• **Directions for this task**: The required answer is the data below, restated word for word with images omitted.

START Record excerpts

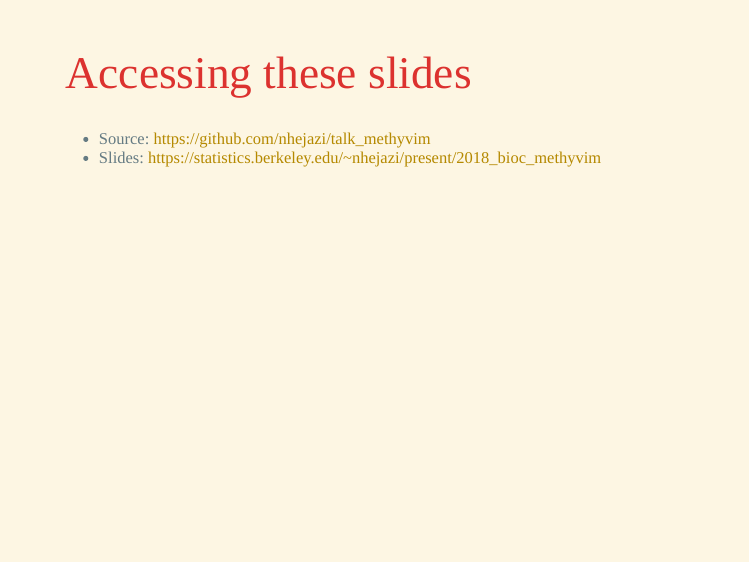
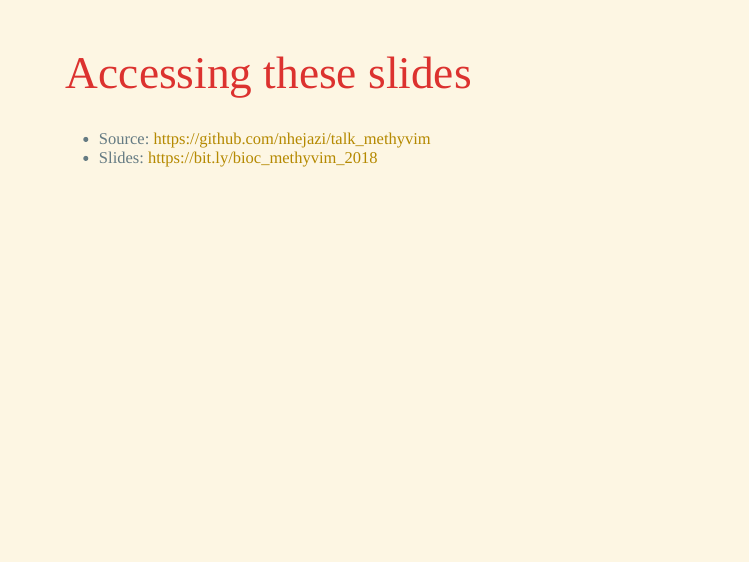
Before and after one commit to nhejazi/talk_methyvim, an R Markdown document (2018_bioc_methyvim.Rmd): page 2 of 18. Rendered offline with R 4.5, knitr and Pandoc, with nearby package versions; the code chunks are not run, so their results and figures are left out; the slides are laid out offline by our stand-in for remark.js, each with all of its steps uncovered, in fonts that may differ from those the slides ask for, and without slide numbers, shadows or browser add-ons.

Commit message:
fix bitly

```diff
--- a/2018_bioc_methyvim.Rmd
+++ b/2018_bioc_methyvim.Rmd
@@ -58,7 +58,7 @@ myBib <- ReadBib("./references.bib", check = FALSE)
 # Accessing these slides
 
 * Source: https://github.com/nhejazi/talk_methyvim
-* Slides: https://statistics.berkeley.edu/~nhejazi/present/2018_bioc_methyvim
+* Slides: https://bit.ly/bioc_methyvim_2018
 
 ???
 
```
Also changed, not shown: README.md.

END Record excerpts

• **Written reply**:
Before and after one commit to nhejazi/talk_methyvim, an R Markdown document (2018_bioc_methyvim.Rmd): page 2 of 18. Rendered offline with R 4.5, knitr and Pandoc, with nearby package versions; the code chunks are not run, so their results and figures are left out; the slides are laid out offline by our stand-in for remark.js, each with all of its steps uncovered, in fonts that may differ from those the slides ask for, and without slide numbers, shadows or browser add-ons.

Commit message:
fix bitly

```diff
--- a/2018_bioc_methyvim.Rmd
+++ b/2018_bioc_methyvim.Rmd
@@ -58,7 +58,7 @@ myBib <- ReadBib("./references.bib", check = FALSE)
 # Accessing these slides
 
 * Source: https://github.com/nhejazi/talk_methyvim
-* Slides: https://statistics.berkeley.edu/~nhejazi/present/2018_bioc_methyvim
+* Slides: https://bit.ly/bioc_methyvim_2018
 
 ???
 
```
Also changed, not shown: README.md.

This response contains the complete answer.